--- PROBLEM TO WORK ON ---
The result should be every line in the data below that carries the string "copyWith".

------

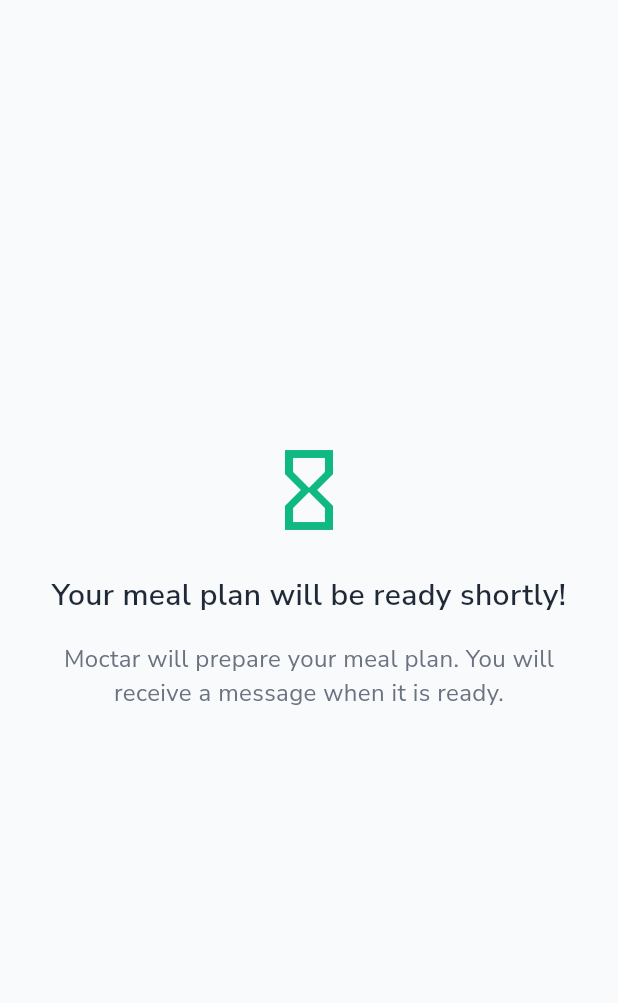
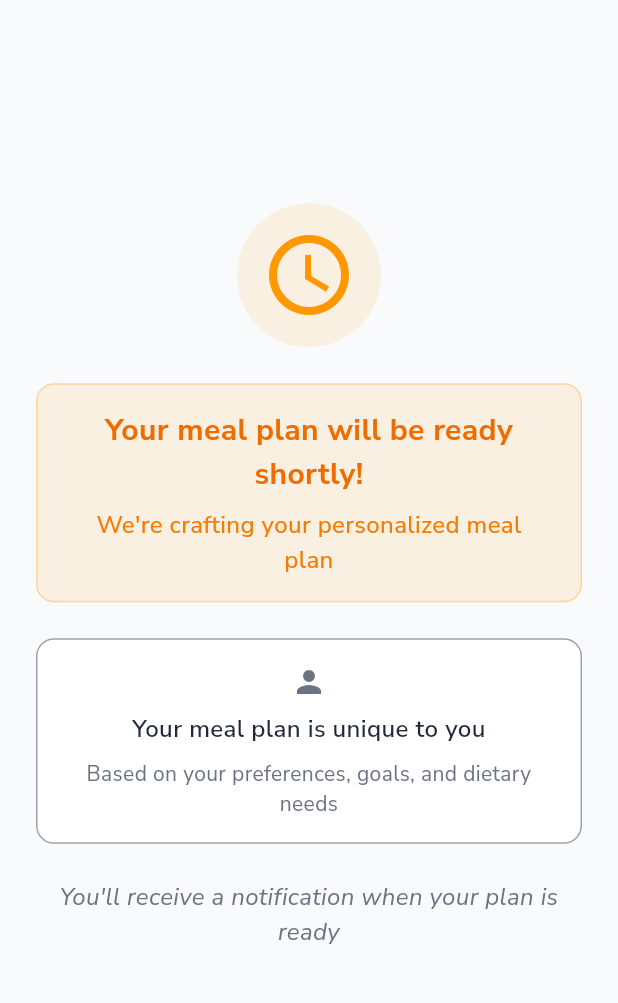
Before and after one commit to mahmoudal99/moctarnutrition, a Flutter app: the WaitingForMealPlan screen opened directly, on a phone screen of 412 x 824 dp, the part 84-1087 px from its top. Run offline on Flutter 3.47's test engine with Material 3 defaults, Android fonts, the phone set to English and light mode, and no system bars; our stand-ins replace cached_network_image, cloud_firestore, firebase_auth, firebase_core, firebase_storage, fl_chart and 10 more; accounts and stored records are empty; network calls fail; project files that could hold a hidden picture were left out.

Commit message:
Fix meal plan logic

```diff
--- a/lib/features/meal_prep/presentation/widgets/waiting_for_meal_plan.dart
+++ b/lib/features/meal_prep/presentation/widgets/waiting_for_meal_plan.dart
@@ -17,22 +17,106 @@ class WaitingForMealPlan extends StatelessWidget {
             mainAxisAlignment: MainAxisAlignment.center,
             crossAxisAlignment: CrossAxisAlignment.center,
             children: [
-              const Icon(
-                Icons.hourglass_empty,
-                size: 64,
-                color: AppConstants.primaryColor,
+              // Warning icon with orange color
+              Container(
+                padding: const EdgeInsets.all(AppConstants.spacingM),
+                decoration: BoxDecoration(
+                  color: Colors.orange.withOpacity(0.1),
+                  shape: BoxShape.circle,
+                ),
+                child: const Icon(
+                  Icons.schedule,
+                  size: 64,
+                  color: Colors.orange,
+                ),
               ),
               const SizedBox(height: AppConstants.spacingL),
+
+              // Main warning message
+              Container(
+                padding: const EdgeInsets.symmetric(
+                  horizontal: AppConstants.spacingL,
+                  vertical: AppConstants.spacingM,
+                ),
+                decoration: BoxDecoration(
+                  color: Colors.orange.withOpacity(0.1),
+                  borderRadius: BorderRadius.circular(AppConstants.radiusM),
+                  border: Border.all(
+                    color: Colors.orange.withOpacity(0.3),
+                    width: 1,
+                  ),
+                ),
+                child: Column(
+                  children: [
+                    Text(
+                      'Your meal plan will be ready shortly!',
+                      style: AppTextStyles.heading4.copyWith(
+                        color: Colors.orange.shade800,
+                        fontWeight: FontWeight.bold,
+                      ),
+                      textAlign: TextAlign.center,
+                    ),
+                    const SizedBox(height: AppConstants.spacingS),
+                    Text(
+                      'We\'re crafting your personalized meal plan',
+                      style: AppTextStyles.bodyMedium.copyWith(
+                        color: Colors.orange.shade700,
+                        fontWeight: FontWeight.w500,
+                      ),
+                      textAlign: TextAlign.center,
+                    ),
+                  ],
+                ),
+              ),
+
+              const SizedBox(height: AppConstants.spacingL),
+
+              // Additional info
+              Container(
+                padding: const EdgeInsets.all(AppConstants.spacingM),
+                decoration: BoxDecoration(
+                  color: AppConstants.surfaceColor,
+                  borderRadius: BorderRadius.circular(AppConstants.radiusM),
+                  border: Border.all(
+                    color: AppConstants.textTertiary,
+                    width: 1,
+                  ),
+                ),
+                child: Column(
+                  children: [
+                    const Icon(
+                      Icons.person,
+                      size: 24,
+                      color: AppConstants.textSecondary,
+                    ),
+                    const SizedBox(height: AppConstants.spacingS),
+                    Text(
+                      'Your meal plan is unique to you',
+                      style: AppTextStyles.bodyMedium.copyWith(
+                        fontWeight: FontWeight.w600,
+                      ),
+                      textAlign: TextAlign.center,
+                    ),
+                    const SizedBox(height: AppConstants.spacingS),
+                    Text(
+                      'Based on your preferences, goals, and dietary needs',
+                      style: AppTextStyles.bodySmall.copyWith(
+                        color: AppConstants.textSecondary,
+                      ),
+                      textAlign: TextAlign.center,
+                    ),
+                  ],
+                ),
+              ),
+
+              const SizedBox(height: AppConstants.spacingL),
+
+              // Status message
               Text(
-                'Your meal plan will be ready shortly!',
-                style: AppTextStyles.heading4,
-                textAlign: TextAlign.center,
-              ),
-              const SizedBox(height: AppConstants.spacingM),
-              Text(
-                'Moctar will prepare your meal plan. You will receive a message when it is ready.',
+                'You\'ll receive a notification when your plan is ready',
                 style: AppTextStyles.bodyMedium.copyWith(
                   color: AppConstants.textSecondary,
+                  fontStyle: FontStyle.italic,
                 ),
                 textAlign: TextAlign.center,
               ),
```
Also changed, not shown: lib/features/meal_prep/presentation/screens/meal_prep_demo.dart (+15 -0 lines), lib/features/meal_prep/presentation/screens/meal_prep_screen.dart (+10 -42 lines), lib/features/meal_prep/presentation/widgets/admin_meal_setup_flow.dart (+18 -44 lines), lib/shared/services/meal_plan_storage_service.dart (+26 -19 lines).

------

--- EXPECTED ANSWER ---
+                      style: AppTextStyles.heading4.copyWith(
+                      style: AppTextStyles.bodyMedium.copyWith(
+                      style: AppTextStyles.bodyMedium.copyWith(
+                      style: AppTextStyles.bodySmall.copyWith(
                 style: AppTextStyles.bodyMedium.copyWith(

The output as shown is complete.